Laryngotracheal cleft information

The development of the larynx (voice box) and its separation from the esophagus (food pipe) is a complex process. When the larynx develops normally, it is completely separate from the esophagus, so swallowed foods go directly into the stomach.

Laryngeal cleft is a rare congenital defect, though its occurrence has been under-reported in the medical literature. The dividing wall between the airway and food pipe is absent and communicates them directly, thus allowing passage of saliva, food and liquids into the lungs. These episodes of bronchoaspirations cause lung infections. The condition may be seen with certain syndromes (Opitz, Pallister-Hall, VACTERL, and CHARGE) and may be associated with other midline defects affecting the esophagus, heart, palate and vertebral column.


Its exact cause is not known.

Signs and symptoms

Symptoms include:

  • Feeding difficulties and false passage of food, liquids and saliva into the lungs (bronchoaspiration)
  • Recurrent episodes of pneumonia ( lung infections)
  • Chronic cough
  • Stridor
  • Symptoms related to floppy trachea and bronchi (refer to information on tracheo / bronchomalacia)
  • Respiratory distress
  • Symptoms due to associated midline anomalies.


The diagnosis is made by performing a flexible and rigid endoscopy. The entire larynx, trachea and the esophagus are evaluated. Using a telescope, the back of the larynx is inspected and palpated with a microinstrument for a split between the larynx and esophagus. The next step is to determine the extent and length of this defect. The length of the defect decides the further management.

Depending on the cleft severity, following types have been proposed:

  • Type 1: clefts are superficial and spare the cricoid cartilage.
  • Type 2: clefts extend through the cricoid cartilage.
  • Type 3: clefts splits upto the upper trachea.
  • Type 4: clefts are the most severe with extension into the thoracic portion of the trachea and even into the bronchi. Such neonates have severe bronchoaspirations and poor lung condition and hence may not be compatible with life.

The esophagus is evaluated for acid reflux which is a common association with laryngeal clefts. A multi disciplinary approach is needed for children born with syndromes. They could have multi organ involvement and require a holistic approach in their management. These various special consultations are well established at the Lausanne University Hospital.


The treatment depends on the severity of the laryngotracheal split, signs, symptoms as well as the other associated medical conditions. The child will have a tube passed into the lower digestive tract (jejunum) to allow nourishing the child and also reduce gastro-esophageal reflux and thus protect the lungs.

It is important to diagnose this condition early, especially in cases of chronic bronchopulmonary aspirations. Our experience has been that it is extremely under reported. We have had a case when the cleft had not been detected as late as 8 years, and the child was referred to us only with occasional episodes of aspirations. Incidently, this child was diagnosed to have a type 3 cleft and underwent a successful repair. Similarly, type 1 clefts may present late with very little complaints.

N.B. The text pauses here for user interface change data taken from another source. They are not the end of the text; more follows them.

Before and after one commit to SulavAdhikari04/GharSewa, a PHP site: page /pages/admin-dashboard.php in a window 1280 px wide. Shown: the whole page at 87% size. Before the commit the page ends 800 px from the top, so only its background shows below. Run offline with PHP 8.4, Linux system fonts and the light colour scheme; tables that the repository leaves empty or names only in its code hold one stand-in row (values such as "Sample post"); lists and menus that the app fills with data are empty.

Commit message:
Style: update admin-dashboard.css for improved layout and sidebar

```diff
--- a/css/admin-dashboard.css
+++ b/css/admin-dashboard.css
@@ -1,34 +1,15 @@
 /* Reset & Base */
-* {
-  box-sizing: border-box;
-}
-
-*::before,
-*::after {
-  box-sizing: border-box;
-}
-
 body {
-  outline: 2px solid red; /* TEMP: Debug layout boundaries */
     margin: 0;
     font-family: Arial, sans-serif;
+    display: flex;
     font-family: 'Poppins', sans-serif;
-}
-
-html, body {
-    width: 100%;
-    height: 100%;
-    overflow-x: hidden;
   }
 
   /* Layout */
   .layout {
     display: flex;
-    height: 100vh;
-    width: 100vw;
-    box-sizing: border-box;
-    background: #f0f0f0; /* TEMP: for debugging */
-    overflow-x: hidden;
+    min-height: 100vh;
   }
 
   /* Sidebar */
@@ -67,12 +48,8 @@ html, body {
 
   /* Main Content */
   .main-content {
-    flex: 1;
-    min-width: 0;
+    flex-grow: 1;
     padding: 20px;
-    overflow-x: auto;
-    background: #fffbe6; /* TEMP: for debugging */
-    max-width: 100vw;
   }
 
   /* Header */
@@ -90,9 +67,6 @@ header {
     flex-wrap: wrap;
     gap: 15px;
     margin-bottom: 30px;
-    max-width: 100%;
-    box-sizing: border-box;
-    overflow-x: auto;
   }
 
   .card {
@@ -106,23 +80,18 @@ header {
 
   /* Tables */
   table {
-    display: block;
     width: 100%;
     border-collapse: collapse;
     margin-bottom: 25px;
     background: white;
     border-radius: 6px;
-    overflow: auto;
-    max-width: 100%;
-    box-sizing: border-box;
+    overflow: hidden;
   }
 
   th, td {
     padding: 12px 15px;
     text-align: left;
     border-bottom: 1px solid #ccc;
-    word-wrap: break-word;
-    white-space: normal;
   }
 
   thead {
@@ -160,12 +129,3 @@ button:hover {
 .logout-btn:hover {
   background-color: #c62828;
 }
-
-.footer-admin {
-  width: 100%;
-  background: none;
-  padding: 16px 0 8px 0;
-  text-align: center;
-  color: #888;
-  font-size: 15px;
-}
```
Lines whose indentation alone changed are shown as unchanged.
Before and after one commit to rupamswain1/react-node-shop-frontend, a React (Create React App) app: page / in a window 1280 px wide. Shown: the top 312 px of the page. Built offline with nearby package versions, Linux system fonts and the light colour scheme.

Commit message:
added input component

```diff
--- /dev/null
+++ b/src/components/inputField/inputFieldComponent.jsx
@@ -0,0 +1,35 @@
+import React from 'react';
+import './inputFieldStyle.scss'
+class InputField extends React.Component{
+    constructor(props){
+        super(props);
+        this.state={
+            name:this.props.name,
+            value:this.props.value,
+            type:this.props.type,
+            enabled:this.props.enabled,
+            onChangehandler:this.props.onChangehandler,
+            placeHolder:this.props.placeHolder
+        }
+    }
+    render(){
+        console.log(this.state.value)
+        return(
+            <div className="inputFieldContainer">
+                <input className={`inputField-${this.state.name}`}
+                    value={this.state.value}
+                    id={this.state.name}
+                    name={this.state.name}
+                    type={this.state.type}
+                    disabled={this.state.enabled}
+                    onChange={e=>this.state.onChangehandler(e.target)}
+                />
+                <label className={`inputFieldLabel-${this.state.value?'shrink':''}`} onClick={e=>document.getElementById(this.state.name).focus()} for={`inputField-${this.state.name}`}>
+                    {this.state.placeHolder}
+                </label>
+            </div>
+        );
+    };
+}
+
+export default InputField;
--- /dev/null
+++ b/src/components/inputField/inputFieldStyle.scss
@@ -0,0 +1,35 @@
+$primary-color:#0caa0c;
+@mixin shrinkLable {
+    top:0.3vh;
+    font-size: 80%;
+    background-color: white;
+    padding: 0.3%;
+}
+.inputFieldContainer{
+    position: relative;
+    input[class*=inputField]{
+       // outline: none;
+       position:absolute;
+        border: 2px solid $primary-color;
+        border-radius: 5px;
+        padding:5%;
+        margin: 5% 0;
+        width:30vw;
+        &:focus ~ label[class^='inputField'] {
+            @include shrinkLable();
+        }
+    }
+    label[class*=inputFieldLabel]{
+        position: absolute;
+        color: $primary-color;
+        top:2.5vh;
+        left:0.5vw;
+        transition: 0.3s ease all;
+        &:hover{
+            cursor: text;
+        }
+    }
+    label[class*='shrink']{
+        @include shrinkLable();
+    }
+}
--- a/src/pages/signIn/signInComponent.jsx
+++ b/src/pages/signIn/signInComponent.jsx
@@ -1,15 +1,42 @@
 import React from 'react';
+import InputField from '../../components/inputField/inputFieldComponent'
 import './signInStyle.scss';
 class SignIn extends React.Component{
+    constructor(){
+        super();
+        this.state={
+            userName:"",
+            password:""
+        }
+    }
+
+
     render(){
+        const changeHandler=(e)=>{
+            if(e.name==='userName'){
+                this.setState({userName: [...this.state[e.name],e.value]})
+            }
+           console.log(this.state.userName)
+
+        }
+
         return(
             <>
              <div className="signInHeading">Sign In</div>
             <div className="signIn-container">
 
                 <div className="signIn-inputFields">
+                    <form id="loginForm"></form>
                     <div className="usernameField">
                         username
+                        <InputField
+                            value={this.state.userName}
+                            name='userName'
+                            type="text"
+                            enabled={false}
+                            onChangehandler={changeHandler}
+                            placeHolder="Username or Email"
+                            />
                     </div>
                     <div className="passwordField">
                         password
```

Most type 1, 2 and some Type 3 are repaired endoscopically. Type 4 clefts and when the cleft cannot be exposed well during endoscopy require an open surgical repair.

Our center is credited for performing the first ever endoscopic closure of a laryngeal cleft using laser and without the need of passing a tube in the airway and tracheostomy (Sandu et al, Laryngoscope 2006). Ever-since, we now have a large experience in treating this condition. World over, the endoscopic repair has become the standard method of treatment for laryngeal clefts.

Endoscopic Treatment

In this procedure, the CO2 laser is used to freshen the edges of the cleft. Resorbable sutures are then used to close the cleft.

The child is given antibiotics to prevent infections and treatment for acid reflux.


Treatment for severe cases

Longer clefts are corrected by an external approach through the neck and chest. Clefts that extend low down in the chest are operated by a team of ORL and cardiac surgeons. Sometimes a very long cleft may extend into the bronchi and needs an appropriate correction.

Largely, the treatment of laryngeal clefts depends on the severity of the cleft and associated comobidites.


The main risk involved in the endoscopic or the open approach is a residual fistula between the trachea and esophagus. This needs to be closed by a second operation with an incision in the neck.

Follow-up care

Patients who have undergone an endoscopic repair start feeds on the next day or couple of days after surgery. Check endoscopy is performed at 7-10 days. Once the child has been well assessed to take adequate oral feeds he can prepare going back to his parent country (about 2-3 weeks). A final check endoscopy is done depending on the clinical symptoms of the patient.

For patients staying outside Switzerland, a systematic plan of follow up is prepared taking into consideration the long distance of travel and individual country insurance policies.

 Last updated on 26/02/2020 at 10:48